When you call, let them know if you're a new patient, as this will require you to complete some paperwork for your first visit. Tell them the reason for your visit, such as your symptoms if you're feeling sick. It's also important to inform them if you have Medicaid and to find out if you need to bring anything to the visit, like current medications or medical records.
From here, the receptionist will likely ask what dates and times work best for you. During your call, it's important to be honest about your symptoms and the reason for your visit. This information will help the doctor treat you and give him or her an idea of what to expect. Your appointment may progress faster as a result, and the doctor can come prepared with a list of options to better care for you.
Doctors see a number of patients in a day, sometimes in 15-minute increments in areas where the physicians are in high demand. This can leave little time for doctors to perform thorough examinations, and they can end up missing certain problem indicators. While some problems, like a cold or flu, can be diagnosed in this time, more complex ailments require attention, which takes up time. Reviews can illuminate which doctors actively spend the necessary time with their patients and which ones are pressed against the clock to meet demand.
Surgery has some more dire risks attached to it, so be sure to talk to your surgeon about the potential issues that can come up as a result of your procedure. If a patient has a reaction to anesthesia, it can cause very serious complications, but this is an uncommon occurrence. Blood clots can be a significant problem after surgery, often caused by inactivity during recovery. Infections, numbness, scarring, swelling and death are all possible, but the likelihood of these issues will vary depending on the type of surgery you're undergoing. Talk to your doctor about your concerns and your risk potential.

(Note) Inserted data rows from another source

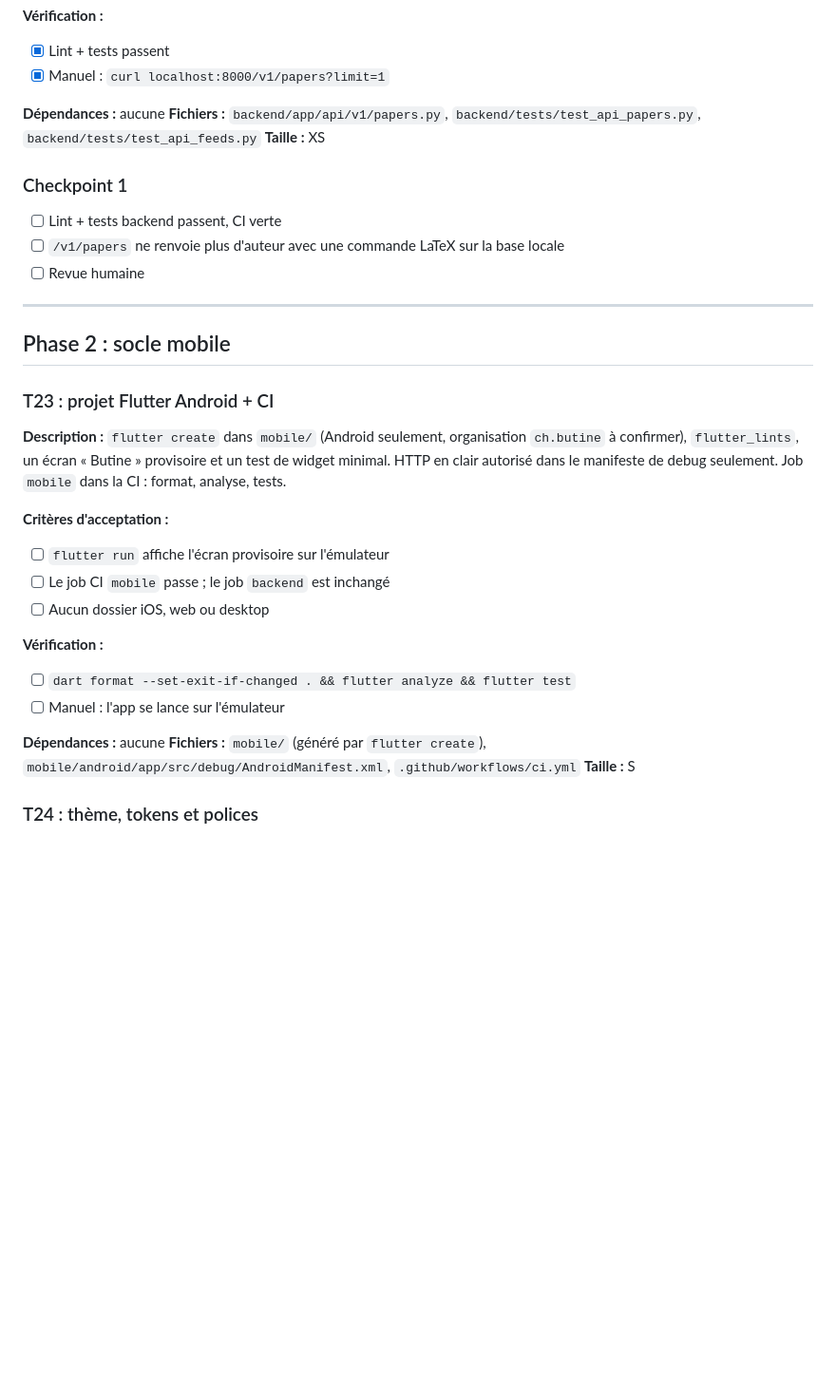
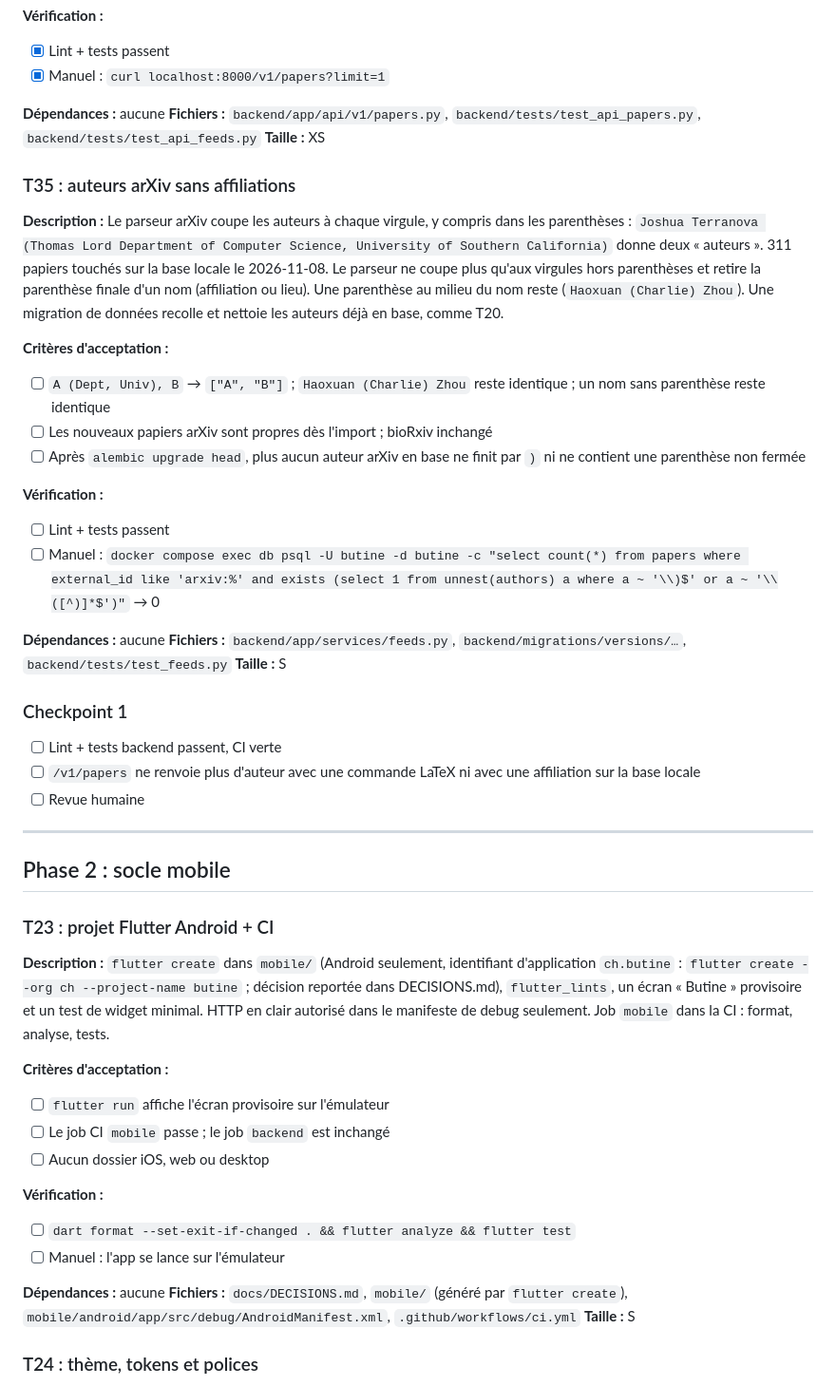
Before and after one commit to spyadrian/butine, a Markdown page: tasks/todo.md, the part around the change. Shown at 95% size. GitHub-like rendering; blank space fills up the shorter version.

Commit message:
docs: plan the arXiv affiliation fix and settle the app id (#41)
The arXiv parser splits authors inside parentheses, so affiliations show
up as authors (311 papers locally). New backend task to fix the parser and
clean existing rows. The Android application id is ch.butine.

Co-authored-by: Claude Opus 5.5 <noreply@anthropic.com>

```diff
--- a/tasks/todo.md
+++ b/tasks/todo.md
@@ -58,9 +58,25 @@ Spec : [docs/SPEC.md](../docs/SPEC.md). Chaque tâche d'écran (T27 → T34) pas
 **Fichiers :** `backend/app/api/v1/papers.py`, `backend/tests/test_api_papers.py`, `backend/tests/test_api_feeds.py`
 **Taille :** XS
 
+### T35 : auteurs arXiv sans affiliations
+**Description :** Le parseur arXiv coupe les auteurs à chaque virgule, y compris dans les parenthèses : `Joshua Terranova (Thomas Lord Department of Computer Science, University of Southern California)` donne deux « auteurs ». 311 papiers touchés sur la base locale le 2026-11-08. Le parseur ne coupe plus qu'aux virgules hors parenthèses et retire la parenthèse finale d'un nom (affiliation ou lieu). Une parenthèse au milieu du nom reste (`Haoxuan (Charlie) Zhou`). Une migration de données recolle et nettoie les auteurs déjà en base, comme T20.
+
+**Critères d'acceptation :**
+- [ ] `A (Dept, Univ), B` → `["A", "B"]` ; `Haoxuan (Charlie) Zhou` reste identique ; un nom sans parenthèse reste identique
+- [ ] Les nouveaux papiers arXiv sont propres dès l'import ; bioRxiv inchangé
+- [ ] Après `alembic upgrade head`, plus aucun auteur arXiv en base ne finit par `)` ni ne contient une parenthèse non fermée
+
+**Vérification :**
+- [ ] Lint + tests passent
+- [ ] Manuel : `docker compose exec db psql -U butine -d butine -c "select count(*) from papers where external_id like 'arxiv:%' and exists (select 1 from unnest(authors) a where a ~ '\\)$' or a ~ '\\([^)]*$')"` → 0
+
+**Dépendances :** aucune
+**Fichiers :** `backend/app/services/feeds.py`, `backend/migrations/versions/…`, `backend/tests/test_feeds.py`
+**Taille :** S
+
 ### Checkpoint 1
 - [ ] Lint + tests backend passent, CI verte
-- [ ] `/v1/papers` ne renvoie plus d'auteur avec une commande LaTeX sur la base locale
+- [ ] `/v1/papers` ne renvoie plus d'auteur avec une commande LaTeX ni avec une affiliation sur la base locale
 - [ ] Revue humaine
 
 ---
@@ -68,7 +84,7 @@ Spec : [docs/SPEC.md](../docs/SPEC.md). Chaque tâche d'écran (T27 → T34) pas
 ## Phase 2 : socle mobile
 
 ### T23 : projet Flutter Android + CI
-**Description :** `flutter create` dans `mobile/` (Android seulement, organisation `ch.butine` à confirmer), `flutter_lints`, un écran « Butine » provisoire et un test de widget minimal. HTTP en clair autorisé dans le manifeste de debug seulement. Job `mobile` dans la CI : format, analyse, tests.
+**Description :** `flutter create` dans `mobile/` (Android seulement, identifiant d'application `ch.butine` : `flutter create --org ch --project-name butine` ; décision reportée dans DECISIONS.md), `flutter_lints`, un écran « Butine » provisoire et un test de widget minimal. HTTP en clair autorisé dans le manifeste de debug seulement. Job `mobile` dans la CI : format, analyse, tests.
 
 **Critères d'acceptation :**
 - [ ] `flutter run` affiche l'écran provisoire sur l'émulateur
@@ -80,7 +96,7 @@ Spec : [docs/SPEC.md](../docs/SPEC.md). Chaque tâche d'écran (T27 → T34) pas
 - [ ] Manuel : l'app se lance sur l'émulateur
 
 **Dépendances :** aucune
-**Fichiers :** `mobile/` (généré par `flutter create`), `mobile/android/app/src/debug/AndroidManifest.xml`, `.github/workflows/ci.yml`
+**Fichiers :** `docs/DECISIONS.md`, `mobile/` (généré par `flutter create`), `mobile/android/app/src/debug/AndroidManifest.xml`, `.github/workflows/ci.yml`
 **Taille :** S
 
 ### T24 : thème, tokens et polices
```
Also changed, not shown: tasks/plan.md (+5 -3 lines).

Surgery affects people in different ways, but as you begin to emerge from anesthesia, you'll want to alert your nurse to any issues you may have. The nurse will tell you how the procedure went, what effect it will have on your condition, what to expect when you get home and how long it will take to get back to normal. If you start feeling pain, the nurse may give you medication to stop it from getting worse. When possible, it's also advised to move around to avoid blood clots from developing in your legs. This can be as simple as occasionally flexing your knee or rotating your foot.

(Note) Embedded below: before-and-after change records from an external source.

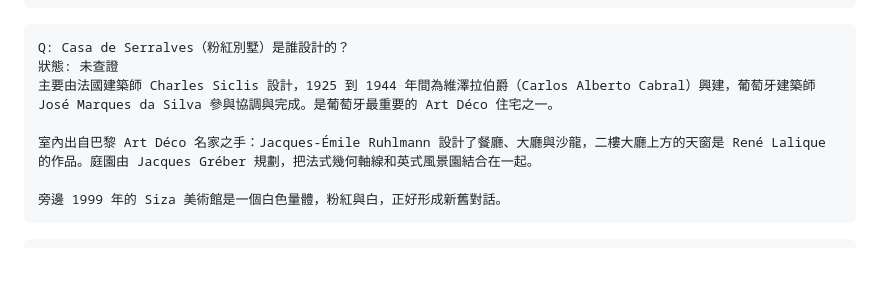
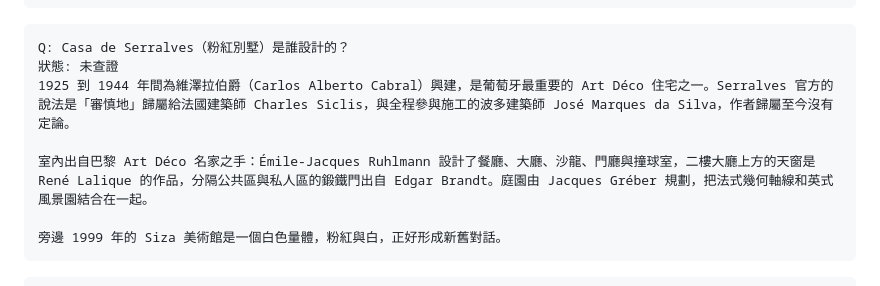
Before and after one commit to radihuang/camino-from-porto, a Markdown page: stages/porto.md, the part around the change. Rendered like a GitHub page; blank space fills up the shorter version.

````diff
--- a/stages/porto.md
+++ b/stages/porto.md
@@ -35,9 +35,9 @@ Serralves 由 1989 年成立的 Serralves 基金會管理。當代藝術博物
 ```qa
 Q: Casa de Serralves（粉紅別墅）是誰設計的？
 狀態: 未查證
-主要由法國建築師 Charles Siclis 設計，1925 到 1944 年間為維澤拉伯爵（Carlos Alberto Cabral）興建，葡萄牙建築師 José Marques da Silva 參與協調與完成。是葡萄牙最重要的 Art Déco 住宅之一。
+1925 到 1944 年間為維澤拉伯爵（Carlos Alberto Cabral）興建，是葡萄牙最重要的 Art Déco 住宅之一。Serralves 官方的說法是「審慎地」歸屬給法國建築師 Charles Siclis，與全程參與施工的波多建築師 José Marques da Silva，作者歸屬至今沒有定論。
 
-室內出自巴黎 Art Déco 名家之手：Jacques-Émile Ruhlmann 設計了餐廳、大廳與沙龍，二樓大廳上方的天窗是 René Lalique 的作品。庭園由 Jacques Gréber 規劃，把法式幾何軸線和英式風景園結合在一起。
+室內出自巴黎 Art Déco 名家之手：Émile-Jacques Ruhlmann 設計了餐廳、大廳、沙龍、門廳與撞球室，二樓大廳上方的天窗是 René Lalique 的作品，分隔公共區與私人區的鍛鐵門出自 Edgar Brandt。庭園由 Jacques Gréber 規劃，把法式幾何軸線和英式風景園結合在一起。
 
 旁邊 1999 年的 Siza 美術館是一個白色量體，粉紅與白，正好形成新舊對話。
 ```
````
Also changed, not shown: stages/day05.md (+3 -3 lines), stages/day07.md (+1 -1 lines).
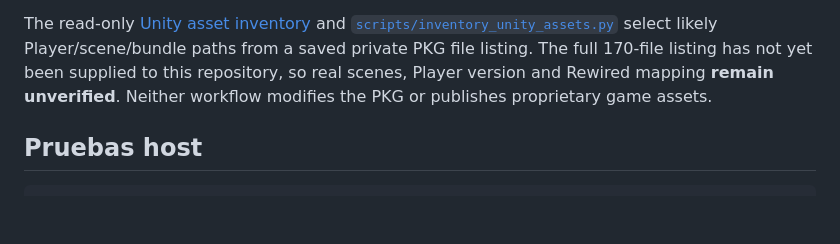
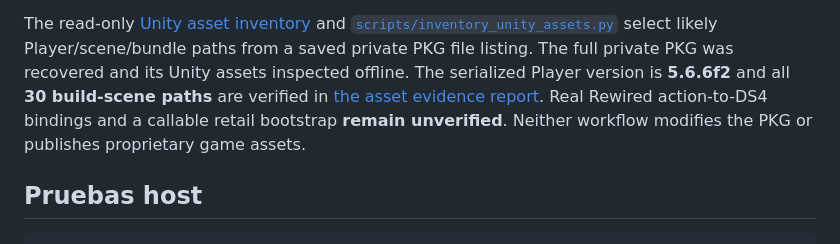
Before and after one commit to Skaymer-AR/TheForest-UCM-PS4, a Markdown page: README.md, the part around the change. Rendered like a GitHub page; blank space fills up the shorter version.

Commit message:
Align AOT documentation with verified Unity 5.6.6f2 and scene manifest

```diff
--- a/README.md
+++ b/README.md
@@ -54,8 +54,10 @@ proved, and no Rewired/DS4 action IDs have been guessed.
 The read-only [Unity asset inventory](docs/UNITY_ASSET_TRIAGE.md) and
 [`scripts/inventory_unity_assets.py`](scripts/inventory_unity_assets.py)
 select likely Player/scene/bundle paths from a saved private PKG file listing.
-The full 170-file listing has not yet been supplied to this repository, so
-real scenes, Player version and Rewired mapping **remain unverified**.
+The full private PKG was recovered and its Unity assets inspected offline.
+The serialized Player version is **5.6.6f2** and all **30 build-scene paths**
+are verified in [the asset evidence report](docs/UNITY_PLAYER_ASSETS_20261030.md).
+Real Rewired action-to-DS4 bindings and a callable retail bootstrap **remain unverified**.
 Neither workflow modifies the PKG or publishes proprietary game assets.
 
 ## Pruebas host
```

Some surgeries are outpatient procedures, where people are released the same day. For major surgeries, patients may stay at the hospital for a few days to be monitored and address any concerns before being sent home. Discuss with your surgeon the projected length of the hospital stay and what you need to bring.

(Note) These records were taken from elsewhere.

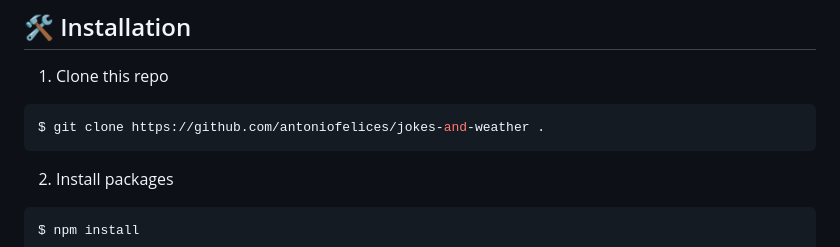
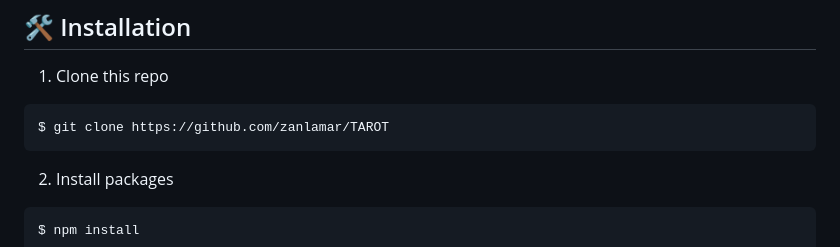
Before and after one commit to zanlamar/TAROT, a Markdown page: README.md, the part around the change. GitHub-like rendering.

````diff
--- a/README.md
+++ b/README.md
@@ -43,7 +43,7 @@ I apply a twist to the project: instead of jokes, I created a fortune teller web
 1. Clone this repo
 
 ```bash
-$ git clone https://github.com/antoniofelices/jokes-and-weather .
+$ git clone https://github.com/zanlamar/TAROT
 ```
 
 2. Install packages
````
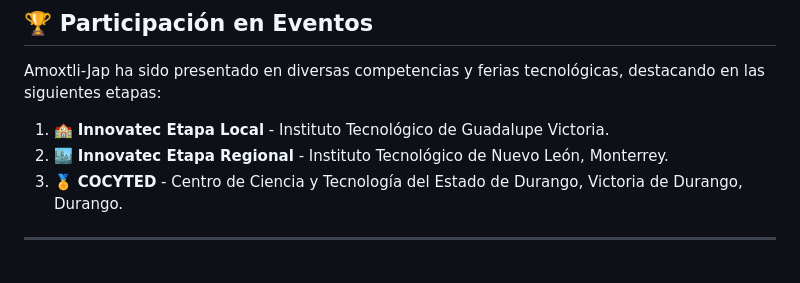
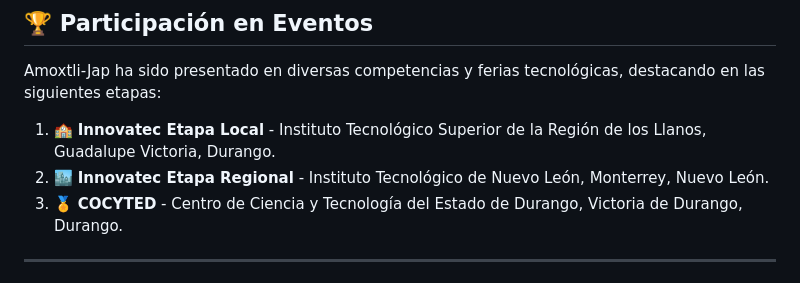
Before and after one commit to Gabriel220702/Innova-TecNM-2024, a Markdown page: README.md, the part around the change. Rendered like a GitHub page.

```diff
--- a/README.md
+++ b/README.md
@@ -33,8 +33,8 @@ Amoxtli-Jap es un dispositivo vestible en forma de cinturón o chaleco diseñado
 ## 🏆 **Participación en Eventos**
 Amoxtli-Jap ha sido presentado en diversas competencias y ferias tecnológicas, destacando en las siguientes etapas:
 
-1. 🏫 **Innovatec Etapa Local** - Instituto Tecnológico de Guadalupe Victoria.
-2. 🏙️ **Innovatec Etapa Regional** - Instituto Tecnológico de Nuevo León, Monterrey.
+1. 🏫 **Innovatec Etapa Local** - Instituto Tecnológico Superior de la Región de los Llanos, Guadalupe Victoria, Durango.
+2. 🏙️ **Innovatec Etapa Regional** - Instituto Tecnológico de Nuevo León, Monterrey, Nuevo León.
 3. 🏅 **COCYTED** - Centro de Ciencia y Tecnología del Estado de Durango, Victoria de Durango, Durango.
 
 ---
```
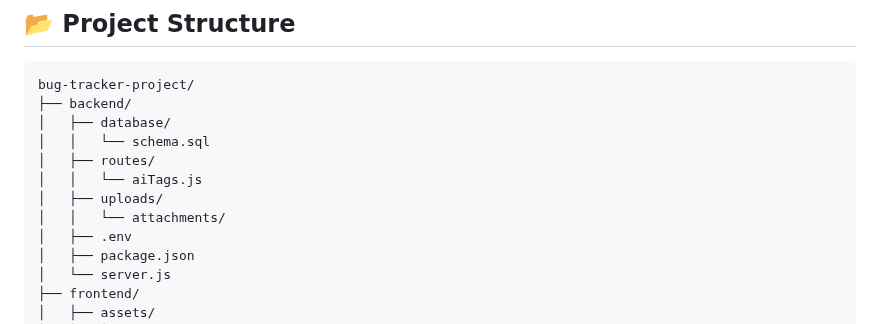
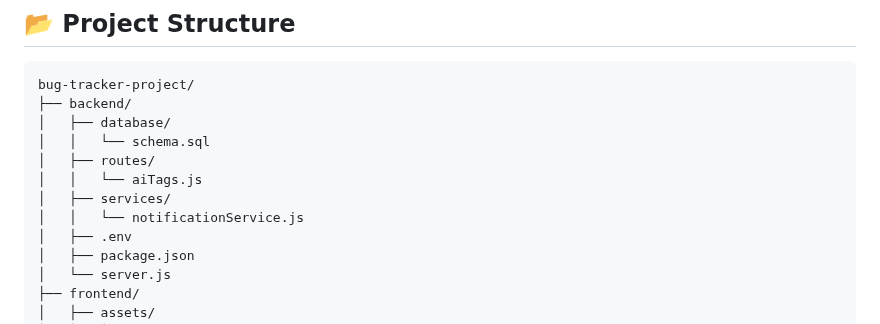
Before and after one commit to Mrinmay-Nath/Trackify, a Markdown page: README.md, the part around the change. GitHub-like rendering.

```diff
--- a/README.md
+++ b/README.md
@@ -13,8 +13,8 @@ bug-tracker-project/
 │   │   └── schema.sql
 │   ├── routes/
 │   │   └── aiTags.js
-│   ├── uploads/
-│   │   └── attachments/
+│   ├── services/
+│   │   └── notificationService.js
 │   ├── .env
 │   ├── package.json
 │   └── server.js
```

Your recovery time and follow-up expectations will vary depending on your procedure. For example, you can be expected to be on your feet within a few days of having your wisdom teeth taken out, but it may be weeks before you have fully recovered from a broken foot or heart-valve surgery. Your surgeon will give you a list of things that you'll need to do during this time, including what medications to take and when you'll be able to get back to work and other activities.
Every surgery will have a follow-up call or appointment to discuss your recovery and allow you to ask any questions about unusual symptoms or changes in your overall health. If you have a major operation, like heart surgery, it's important to make regular checkups with your doctor or a specialist to ensure that everything is normal. Visiting a doctor will help deter infection and verify that everything is healing as expected. These appointments will give you peace of mind about your state of health and ensure that any issues are caught early on.